**THE TASK**. Copy out each line below in which the string "onclick" appears.

**PROVIDED DATA**.

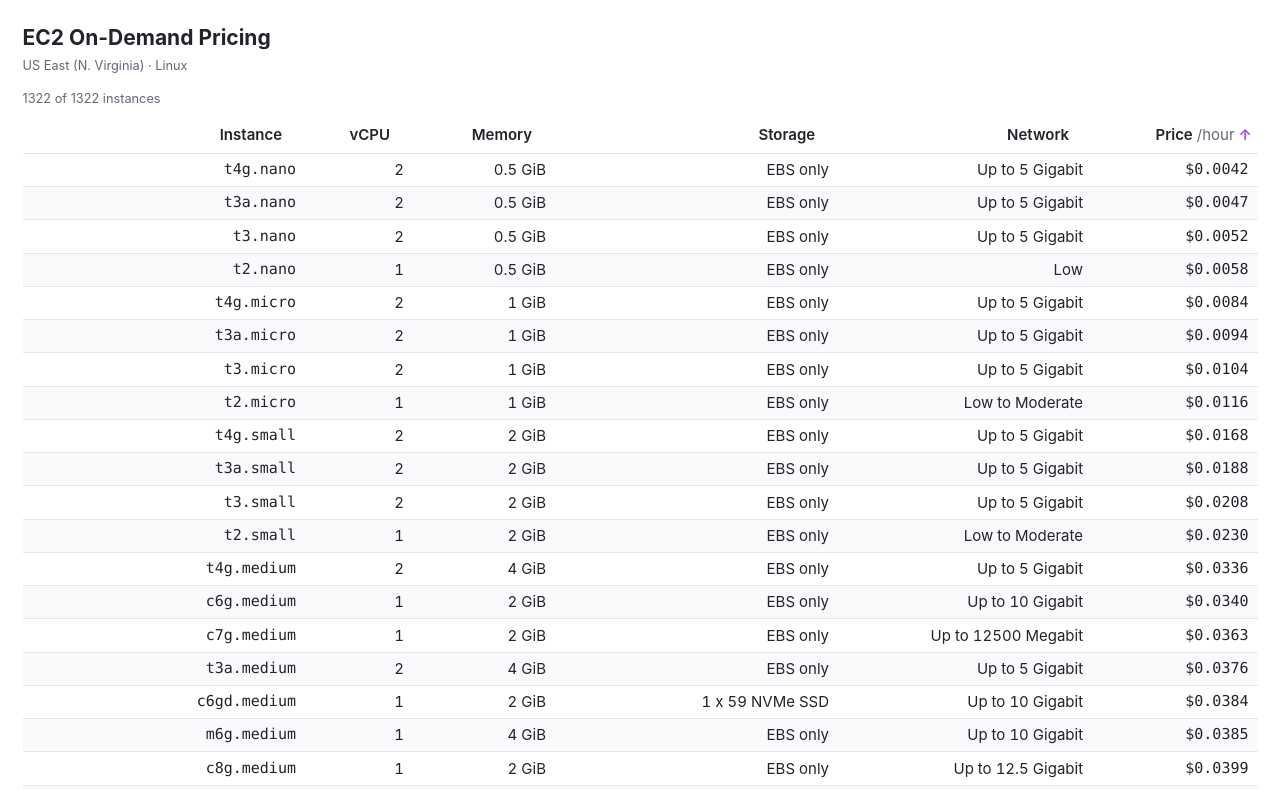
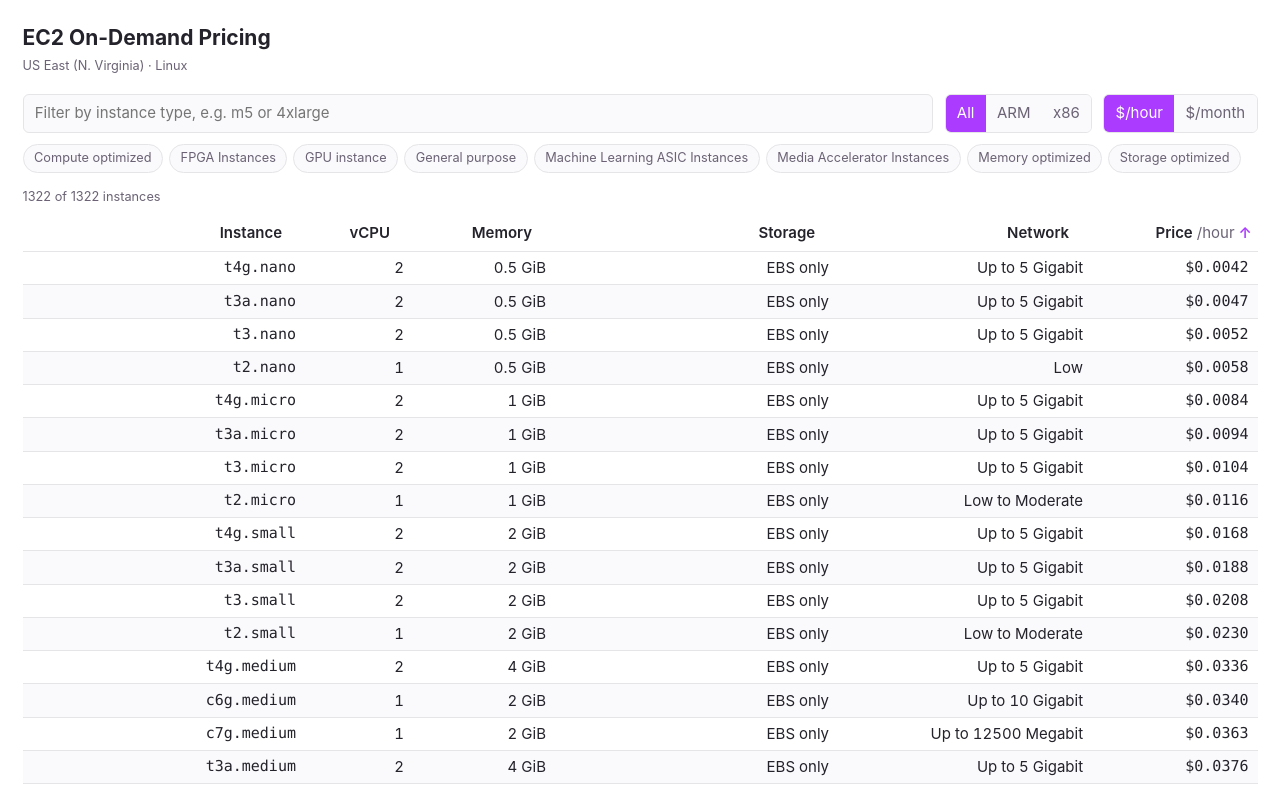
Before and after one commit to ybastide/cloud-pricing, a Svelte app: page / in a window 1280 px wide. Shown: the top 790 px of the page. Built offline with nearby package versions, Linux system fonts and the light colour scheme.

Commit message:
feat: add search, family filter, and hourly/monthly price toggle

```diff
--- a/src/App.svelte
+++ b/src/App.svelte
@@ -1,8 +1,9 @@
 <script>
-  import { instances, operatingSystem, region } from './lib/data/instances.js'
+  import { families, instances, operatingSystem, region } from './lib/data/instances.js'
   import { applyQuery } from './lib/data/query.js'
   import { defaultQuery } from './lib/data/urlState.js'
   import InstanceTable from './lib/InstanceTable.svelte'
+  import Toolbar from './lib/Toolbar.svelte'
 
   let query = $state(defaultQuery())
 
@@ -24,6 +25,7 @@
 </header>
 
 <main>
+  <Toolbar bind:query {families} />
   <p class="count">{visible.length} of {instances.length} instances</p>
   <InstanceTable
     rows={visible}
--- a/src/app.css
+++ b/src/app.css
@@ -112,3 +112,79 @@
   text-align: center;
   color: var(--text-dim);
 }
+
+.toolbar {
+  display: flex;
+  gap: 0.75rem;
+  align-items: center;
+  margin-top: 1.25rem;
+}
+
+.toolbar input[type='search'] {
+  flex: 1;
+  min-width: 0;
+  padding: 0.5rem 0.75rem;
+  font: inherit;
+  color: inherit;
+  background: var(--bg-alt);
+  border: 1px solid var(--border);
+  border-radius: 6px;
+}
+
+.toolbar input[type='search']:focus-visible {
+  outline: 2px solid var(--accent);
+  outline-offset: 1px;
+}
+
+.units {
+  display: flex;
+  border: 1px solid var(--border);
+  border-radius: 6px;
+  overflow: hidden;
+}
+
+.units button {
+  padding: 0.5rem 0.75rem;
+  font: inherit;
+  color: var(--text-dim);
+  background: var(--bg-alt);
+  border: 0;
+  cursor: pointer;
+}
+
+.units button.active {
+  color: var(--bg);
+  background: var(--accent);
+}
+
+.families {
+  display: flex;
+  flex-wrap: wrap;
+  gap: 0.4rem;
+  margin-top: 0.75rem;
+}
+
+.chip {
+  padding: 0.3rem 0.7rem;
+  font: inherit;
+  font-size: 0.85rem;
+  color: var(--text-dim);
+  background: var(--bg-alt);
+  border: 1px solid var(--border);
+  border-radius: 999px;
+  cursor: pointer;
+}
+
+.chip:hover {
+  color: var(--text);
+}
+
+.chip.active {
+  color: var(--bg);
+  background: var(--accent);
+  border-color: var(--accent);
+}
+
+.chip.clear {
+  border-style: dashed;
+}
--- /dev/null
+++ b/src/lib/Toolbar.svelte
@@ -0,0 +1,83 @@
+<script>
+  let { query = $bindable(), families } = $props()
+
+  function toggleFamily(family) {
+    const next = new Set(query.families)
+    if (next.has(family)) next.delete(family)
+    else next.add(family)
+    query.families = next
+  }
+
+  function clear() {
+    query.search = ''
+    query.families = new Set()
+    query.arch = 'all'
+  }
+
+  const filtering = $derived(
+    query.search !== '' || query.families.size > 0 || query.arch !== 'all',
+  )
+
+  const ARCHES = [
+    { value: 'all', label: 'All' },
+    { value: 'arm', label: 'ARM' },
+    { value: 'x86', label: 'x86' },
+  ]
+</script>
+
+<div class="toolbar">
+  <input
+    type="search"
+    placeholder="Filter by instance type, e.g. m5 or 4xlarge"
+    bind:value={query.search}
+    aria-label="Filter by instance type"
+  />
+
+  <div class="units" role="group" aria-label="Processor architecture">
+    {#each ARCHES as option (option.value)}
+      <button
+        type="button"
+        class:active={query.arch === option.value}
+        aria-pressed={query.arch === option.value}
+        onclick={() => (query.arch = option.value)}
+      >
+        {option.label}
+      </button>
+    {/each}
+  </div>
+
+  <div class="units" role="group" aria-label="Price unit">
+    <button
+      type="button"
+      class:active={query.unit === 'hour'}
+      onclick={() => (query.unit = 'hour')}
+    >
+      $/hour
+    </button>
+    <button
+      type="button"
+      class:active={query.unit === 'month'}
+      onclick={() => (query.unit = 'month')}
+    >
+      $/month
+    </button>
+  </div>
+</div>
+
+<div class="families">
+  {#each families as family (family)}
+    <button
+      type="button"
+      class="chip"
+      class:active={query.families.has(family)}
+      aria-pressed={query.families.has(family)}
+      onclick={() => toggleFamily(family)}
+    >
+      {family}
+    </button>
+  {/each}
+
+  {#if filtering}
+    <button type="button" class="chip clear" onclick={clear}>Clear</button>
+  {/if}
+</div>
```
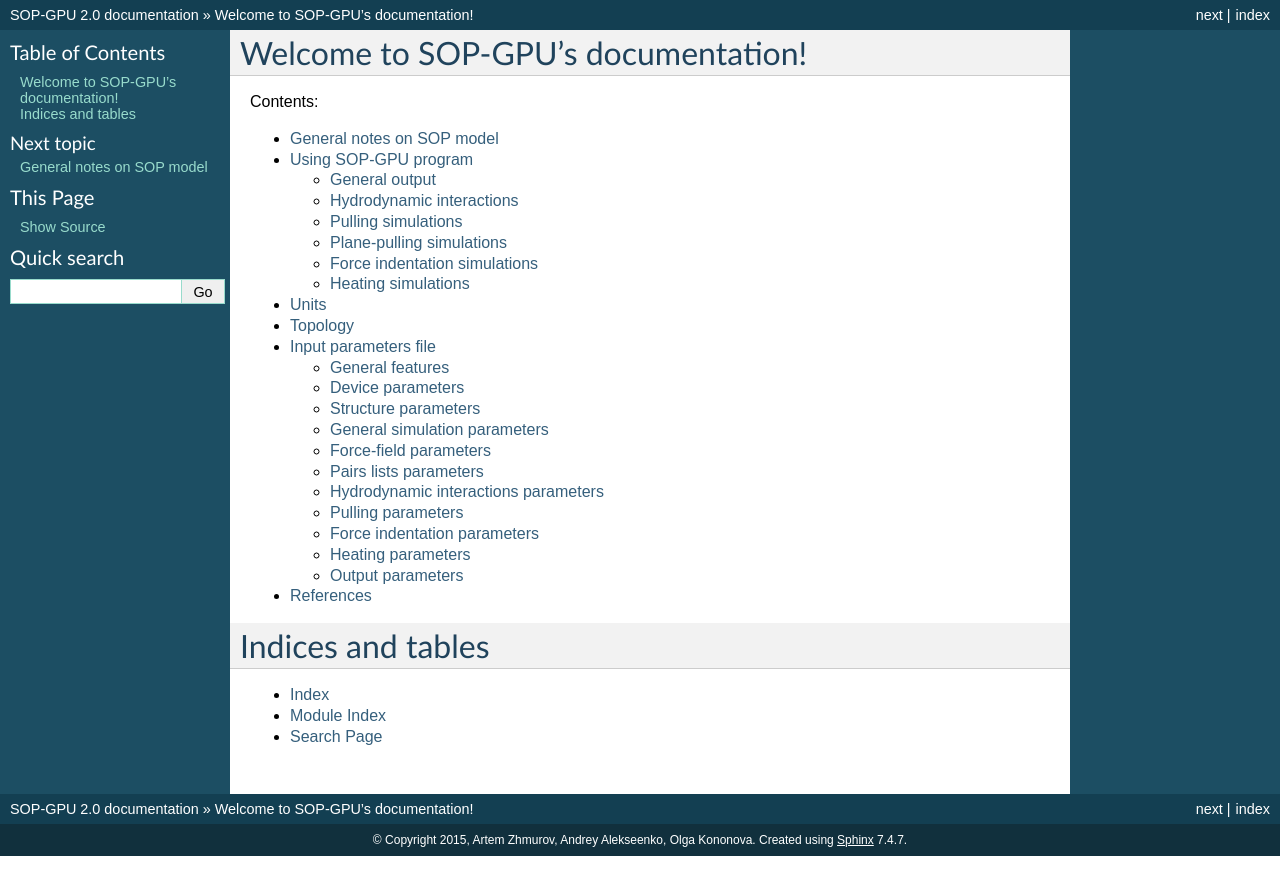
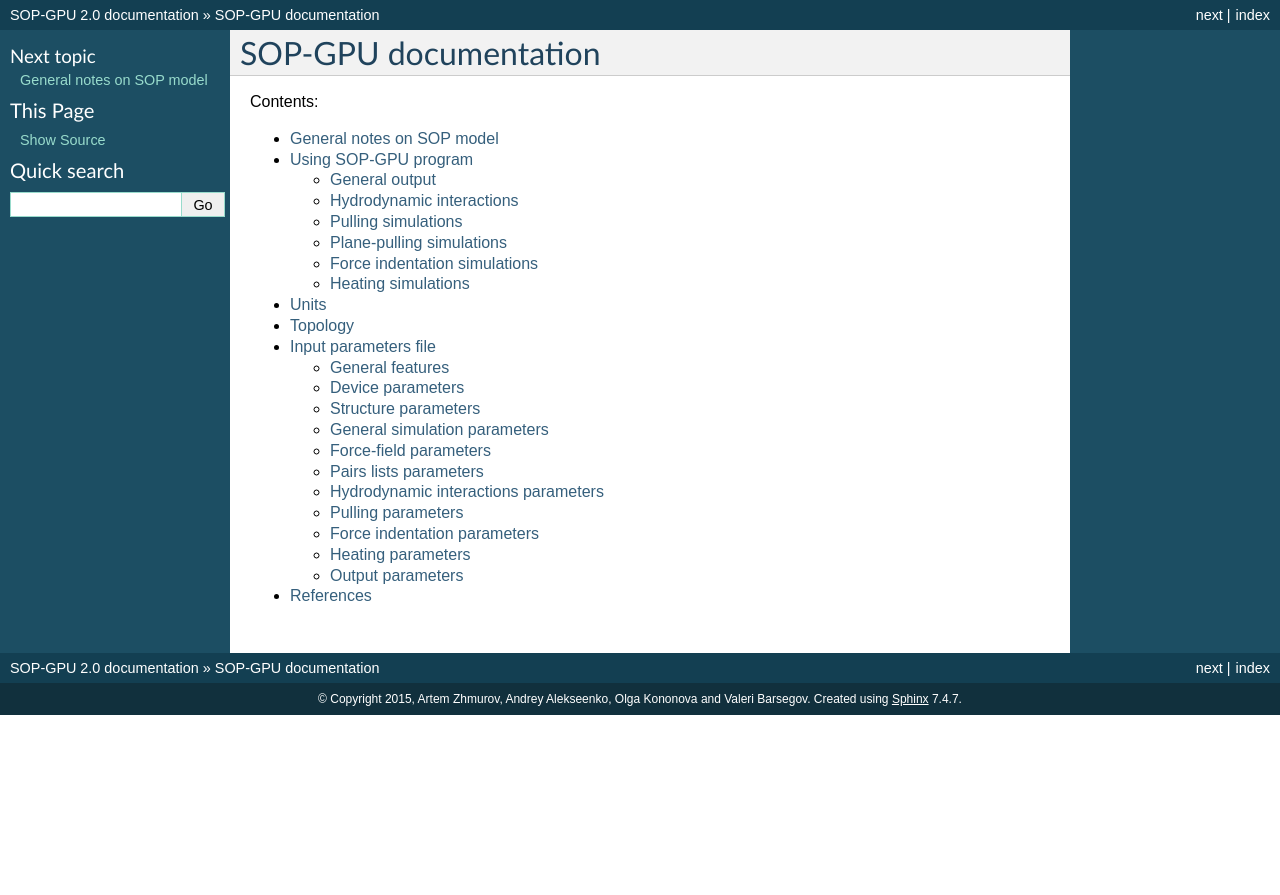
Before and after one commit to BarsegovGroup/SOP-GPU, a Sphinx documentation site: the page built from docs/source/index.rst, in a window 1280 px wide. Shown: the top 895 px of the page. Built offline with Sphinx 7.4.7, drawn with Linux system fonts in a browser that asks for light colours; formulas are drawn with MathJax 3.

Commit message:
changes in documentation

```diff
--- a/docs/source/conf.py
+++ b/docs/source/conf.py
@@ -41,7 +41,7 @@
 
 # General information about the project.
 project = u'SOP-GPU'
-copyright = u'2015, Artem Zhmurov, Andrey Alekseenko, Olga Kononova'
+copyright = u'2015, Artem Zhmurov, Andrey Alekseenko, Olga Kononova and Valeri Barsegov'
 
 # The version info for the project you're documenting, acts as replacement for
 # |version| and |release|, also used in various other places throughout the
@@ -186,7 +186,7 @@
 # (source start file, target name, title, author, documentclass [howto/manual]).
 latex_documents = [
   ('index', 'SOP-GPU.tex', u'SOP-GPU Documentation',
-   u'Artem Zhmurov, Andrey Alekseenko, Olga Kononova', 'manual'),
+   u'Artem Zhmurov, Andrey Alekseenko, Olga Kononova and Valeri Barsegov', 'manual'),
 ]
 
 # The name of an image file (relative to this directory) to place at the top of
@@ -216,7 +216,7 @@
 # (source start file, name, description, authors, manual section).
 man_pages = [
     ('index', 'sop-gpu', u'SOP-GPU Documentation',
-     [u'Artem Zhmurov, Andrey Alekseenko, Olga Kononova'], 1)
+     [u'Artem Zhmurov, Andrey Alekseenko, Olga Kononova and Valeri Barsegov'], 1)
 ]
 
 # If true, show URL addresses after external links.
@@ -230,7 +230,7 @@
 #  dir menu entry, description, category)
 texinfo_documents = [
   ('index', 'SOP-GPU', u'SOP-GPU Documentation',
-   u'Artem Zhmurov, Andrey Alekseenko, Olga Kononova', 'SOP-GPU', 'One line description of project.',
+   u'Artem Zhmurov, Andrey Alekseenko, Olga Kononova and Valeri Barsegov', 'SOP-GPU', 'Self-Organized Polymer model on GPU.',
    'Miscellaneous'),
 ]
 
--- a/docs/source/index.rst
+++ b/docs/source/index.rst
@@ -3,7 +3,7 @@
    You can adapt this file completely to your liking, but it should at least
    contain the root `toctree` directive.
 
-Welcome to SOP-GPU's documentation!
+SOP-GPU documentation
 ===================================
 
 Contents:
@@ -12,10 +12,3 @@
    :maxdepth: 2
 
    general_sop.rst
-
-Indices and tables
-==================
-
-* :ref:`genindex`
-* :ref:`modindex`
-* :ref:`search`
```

**SOLUTION FOR THIS PROBLEM**.
+        onclick={() => (query.arch = option.value)}
+      onclick={() => (query.unit = 'hour')}
+      onclick={() => (query.unit = 'month')}
+      onclick={() => toggleFamily(family)}
+    <button type="button" class="chip clear" onclick={clear}>Clear</button>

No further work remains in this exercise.